What do you do if you are China and you’re making a comeback after COVID-19 with your first international offline (that’s face-to-face) trade congress for eight months?
Answer: host the China International Fair for Trade in Services (CIFTIS) in Beijing.
Actually, that’s China making quite a big statement – it’s another way of saying “we’re back in business” and it’s certainly a way of saying that services matter.
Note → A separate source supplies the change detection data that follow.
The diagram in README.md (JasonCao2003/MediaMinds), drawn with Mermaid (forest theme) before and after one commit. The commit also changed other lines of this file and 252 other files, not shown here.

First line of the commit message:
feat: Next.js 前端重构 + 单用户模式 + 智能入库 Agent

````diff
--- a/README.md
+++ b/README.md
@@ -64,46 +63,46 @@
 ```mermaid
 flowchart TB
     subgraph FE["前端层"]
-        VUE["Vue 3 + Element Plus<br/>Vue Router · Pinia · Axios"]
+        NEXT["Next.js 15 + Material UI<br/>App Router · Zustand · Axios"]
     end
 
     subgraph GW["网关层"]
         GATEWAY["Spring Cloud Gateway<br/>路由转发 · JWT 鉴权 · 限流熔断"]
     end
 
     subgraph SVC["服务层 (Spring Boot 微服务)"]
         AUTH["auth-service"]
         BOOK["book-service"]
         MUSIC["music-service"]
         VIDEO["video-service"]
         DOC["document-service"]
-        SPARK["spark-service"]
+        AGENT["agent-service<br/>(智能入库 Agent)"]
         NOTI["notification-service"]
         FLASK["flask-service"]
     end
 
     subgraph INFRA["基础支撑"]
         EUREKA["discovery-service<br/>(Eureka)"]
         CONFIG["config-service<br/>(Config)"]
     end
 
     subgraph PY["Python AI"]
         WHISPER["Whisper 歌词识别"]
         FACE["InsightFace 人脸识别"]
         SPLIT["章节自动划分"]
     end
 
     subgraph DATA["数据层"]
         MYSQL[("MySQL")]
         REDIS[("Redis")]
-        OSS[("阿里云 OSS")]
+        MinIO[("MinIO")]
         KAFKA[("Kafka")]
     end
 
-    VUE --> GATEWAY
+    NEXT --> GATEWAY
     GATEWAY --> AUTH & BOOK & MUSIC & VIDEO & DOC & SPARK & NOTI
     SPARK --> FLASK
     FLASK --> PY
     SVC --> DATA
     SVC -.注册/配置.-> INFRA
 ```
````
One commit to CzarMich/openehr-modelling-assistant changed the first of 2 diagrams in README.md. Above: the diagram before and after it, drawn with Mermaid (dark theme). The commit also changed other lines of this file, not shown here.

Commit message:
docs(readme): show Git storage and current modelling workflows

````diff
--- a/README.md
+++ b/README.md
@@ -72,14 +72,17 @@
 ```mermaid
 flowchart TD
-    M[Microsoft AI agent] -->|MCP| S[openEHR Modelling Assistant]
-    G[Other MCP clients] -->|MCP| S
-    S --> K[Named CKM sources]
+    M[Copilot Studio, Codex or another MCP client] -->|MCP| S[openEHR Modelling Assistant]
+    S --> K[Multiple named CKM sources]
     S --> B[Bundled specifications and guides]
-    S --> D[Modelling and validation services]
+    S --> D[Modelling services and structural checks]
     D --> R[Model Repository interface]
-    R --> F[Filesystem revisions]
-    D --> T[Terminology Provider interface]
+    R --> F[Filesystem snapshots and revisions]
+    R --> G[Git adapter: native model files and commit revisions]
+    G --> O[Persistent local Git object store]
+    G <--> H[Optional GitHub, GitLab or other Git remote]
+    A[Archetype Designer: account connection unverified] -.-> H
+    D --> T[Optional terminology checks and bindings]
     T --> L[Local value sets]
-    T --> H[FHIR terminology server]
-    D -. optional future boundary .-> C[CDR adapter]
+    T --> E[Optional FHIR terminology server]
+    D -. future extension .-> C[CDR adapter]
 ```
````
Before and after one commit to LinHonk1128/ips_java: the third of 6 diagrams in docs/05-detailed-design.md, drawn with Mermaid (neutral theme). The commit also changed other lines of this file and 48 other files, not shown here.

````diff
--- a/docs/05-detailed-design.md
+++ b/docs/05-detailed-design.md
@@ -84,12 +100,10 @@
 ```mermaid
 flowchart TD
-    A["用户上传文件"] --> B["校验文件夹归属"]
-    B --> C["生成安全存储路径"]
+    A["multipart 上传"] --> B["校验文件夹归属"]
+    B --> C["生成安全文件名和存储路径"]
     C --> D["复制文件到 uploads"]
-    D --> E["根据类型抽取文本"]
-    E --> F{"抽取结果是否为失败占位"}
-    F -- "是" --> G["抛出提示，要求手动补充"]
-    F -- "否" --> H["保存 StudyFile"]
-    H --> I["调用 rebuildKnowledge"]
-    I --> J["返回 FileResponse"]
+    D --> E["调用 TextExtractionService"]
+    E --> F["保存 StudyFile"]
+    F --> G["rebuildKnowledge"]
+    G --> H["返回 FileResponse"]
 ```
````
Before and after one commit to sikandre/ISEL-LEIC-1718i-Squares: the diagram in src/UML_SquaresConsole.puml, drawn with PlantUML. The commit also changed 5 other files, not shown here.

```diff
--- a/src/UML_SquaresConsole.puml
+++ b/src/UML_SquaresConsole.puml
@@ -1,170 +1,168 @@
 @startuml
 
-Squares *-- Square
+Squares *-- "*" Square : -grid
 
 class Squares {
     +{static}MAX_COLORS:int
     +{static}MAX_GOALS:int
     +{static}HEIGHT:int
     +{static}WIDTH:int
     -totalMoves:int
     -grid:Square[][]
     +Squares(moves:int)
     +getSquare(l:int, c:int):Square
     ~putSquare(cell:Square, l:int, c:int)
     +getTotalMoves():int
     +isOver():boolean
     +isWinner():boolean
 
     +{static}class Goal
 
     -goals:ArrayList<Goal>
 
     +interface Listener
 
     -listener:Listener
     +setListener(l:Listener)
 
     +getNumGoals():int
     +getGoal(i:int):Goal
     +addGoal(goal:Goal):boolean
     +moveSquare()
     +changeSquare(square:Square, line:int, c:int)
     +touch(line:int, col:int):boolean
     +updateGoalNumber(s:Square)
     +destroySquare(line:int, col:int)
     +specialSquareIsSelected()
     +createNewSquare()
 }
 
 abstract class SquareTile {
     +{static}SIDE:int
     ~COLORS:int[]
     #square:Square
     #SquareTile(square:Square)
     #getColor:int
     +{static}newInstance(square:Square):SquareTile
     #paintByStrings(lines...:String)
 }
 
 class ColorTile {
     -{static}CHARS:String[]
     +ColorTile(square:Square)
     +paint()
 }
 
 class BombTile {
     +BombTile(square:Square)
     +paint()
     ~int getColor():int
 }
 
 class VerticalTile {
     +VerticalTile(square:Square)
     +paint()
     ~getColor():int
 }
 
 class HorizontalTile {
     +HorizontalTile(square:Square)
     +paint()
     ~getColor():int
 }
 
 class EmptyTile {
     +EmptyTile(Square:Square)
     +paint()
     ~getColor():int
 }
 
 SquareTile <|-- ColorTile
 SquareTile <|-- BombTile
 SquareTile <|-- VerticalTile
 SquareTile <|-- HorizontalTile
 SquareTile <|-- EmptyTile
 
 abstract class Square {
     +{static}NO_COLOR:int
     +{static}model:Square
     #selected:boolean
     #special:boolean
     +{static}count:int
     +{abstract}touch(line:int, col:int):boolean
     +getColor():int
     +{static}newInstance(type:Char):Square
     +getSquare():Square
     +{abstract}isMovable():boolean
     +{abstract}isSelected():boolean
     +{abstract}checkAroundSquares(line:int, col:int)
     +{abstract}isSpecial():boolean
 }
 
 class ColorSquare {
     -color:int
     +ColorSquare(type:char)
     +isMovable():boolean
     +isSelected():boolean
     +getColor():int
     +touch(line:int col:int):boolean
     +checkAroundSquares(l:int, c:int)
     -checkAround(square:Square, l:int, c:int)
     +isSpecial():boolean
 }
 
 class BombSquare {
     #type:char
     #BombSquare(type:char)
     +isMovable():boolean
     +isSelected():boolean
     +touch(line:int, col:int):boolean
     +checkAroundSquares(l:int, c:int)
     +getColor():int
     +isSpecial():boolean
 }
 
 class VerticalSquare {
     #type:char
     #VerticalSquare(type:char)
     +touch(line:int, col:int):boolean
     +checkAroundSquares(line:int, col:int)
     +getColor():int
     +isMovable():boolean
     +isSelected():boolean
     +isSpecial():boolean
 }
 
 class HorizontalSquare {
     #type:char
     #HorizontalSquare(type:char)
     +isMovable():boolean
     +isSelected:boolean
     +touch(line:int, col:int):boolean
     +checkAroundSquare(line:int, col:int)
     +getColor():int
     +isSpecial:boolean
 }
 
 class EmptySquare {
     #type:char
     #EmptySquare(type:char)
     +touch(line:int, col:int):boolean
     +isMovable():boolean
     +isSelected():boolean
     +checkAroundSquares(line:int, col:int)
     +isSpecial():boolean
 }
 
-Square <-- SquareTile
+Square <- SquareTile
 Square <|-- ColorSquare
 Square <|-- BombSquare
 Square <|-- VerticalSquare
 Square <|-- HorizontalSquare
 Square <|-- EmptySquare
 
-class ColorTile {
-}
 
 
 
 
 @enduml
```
Here are Guanlidao’s highlights from CIFTIS and China’s Ambassador to the UK, Xiaoming Liu‘s article in China Daily on the subject:
- In 2019, services’ value added accounted for 53.9 percent of China’s GDP and 59.4 percent of its economic growth.
- China’s total services imports and exports has been the world’s second largest for six consecutive years.
- CIFTIS hosted 17,000 businesses, 33 international organizations, 47 foreign embassies and 110 overseas business associations and institutions from 147 countries and regions.
- China is continuing its call to international businesses for engagement, explicitly offering an open and inclusive environment, unleashing innovation and mutually beneficial cooperation. Not new, but repeated.
- The initiative to watch is the three-year Pilot Program of Comprehensively Deepening Innovation and Development of Services Trade (referred to as the Pilot Program of Innovative Development of Service Trade) driven by China’s Ministry of Commerce and launched in August 2020. The provinces and cities receiving special focus are Beijing, Tianjin, Shanghai, Chongqing, Hainan, Dalian, Xiamen, Qingdao, Shenzhen and Shijiazhuang. It comprises 26 distinct new measures in three areas: The first is open stress tests for cross-border supply and consumption abroad, such as working to allow foreign institutions to independently hold foreign-related economic and technological exhibitions, act as operating non-vessel carriers in China without being a Chinese enterprise legal person, and support cooperation with overseas institutions to develop cross-border commercial medical insurance products. The second is relaxing restrictive measures in specific service sectors for the movement of natural persons, promoting mutual recognition of professional qualifications, and helping overseas professionals travel to China for innovation and entrepreneurship. As an example, allowing qualified Hong Kong and Macao professionals to provide engineering consulting services in pilot areas such as Hainan, Shenzhen and Guangzhou and carry out pilots for mutual recognition of professional service qualifications with Hong Kong and Macao and exploring the integration of foreigners’ work permits and residence permits for workers and helping foreigners travel to China for work. The third is strengthening international cooperation in service trade, such as actively promoting international cooperation in education, law and finance, and building international parks to promote service trade cooperation.
- China will focus on services in all twelve of the World Trade Organization‘s General Agreement on Trade in Services Balance of Payments and International Investment Position Manual Sixth Edition (BPM6 Table 10.1) services: (1) manufacturing services on physical inputs owned by others, (2) transport, (3) travel, (4) construction, (5) insurance and pension services, (7) financial services, (8) charges for the use of intellectual property, (9) telecommunications, computer, and information services, (10) other business services, (11) personal, cultural, and recreational services and (12) Government goods and services.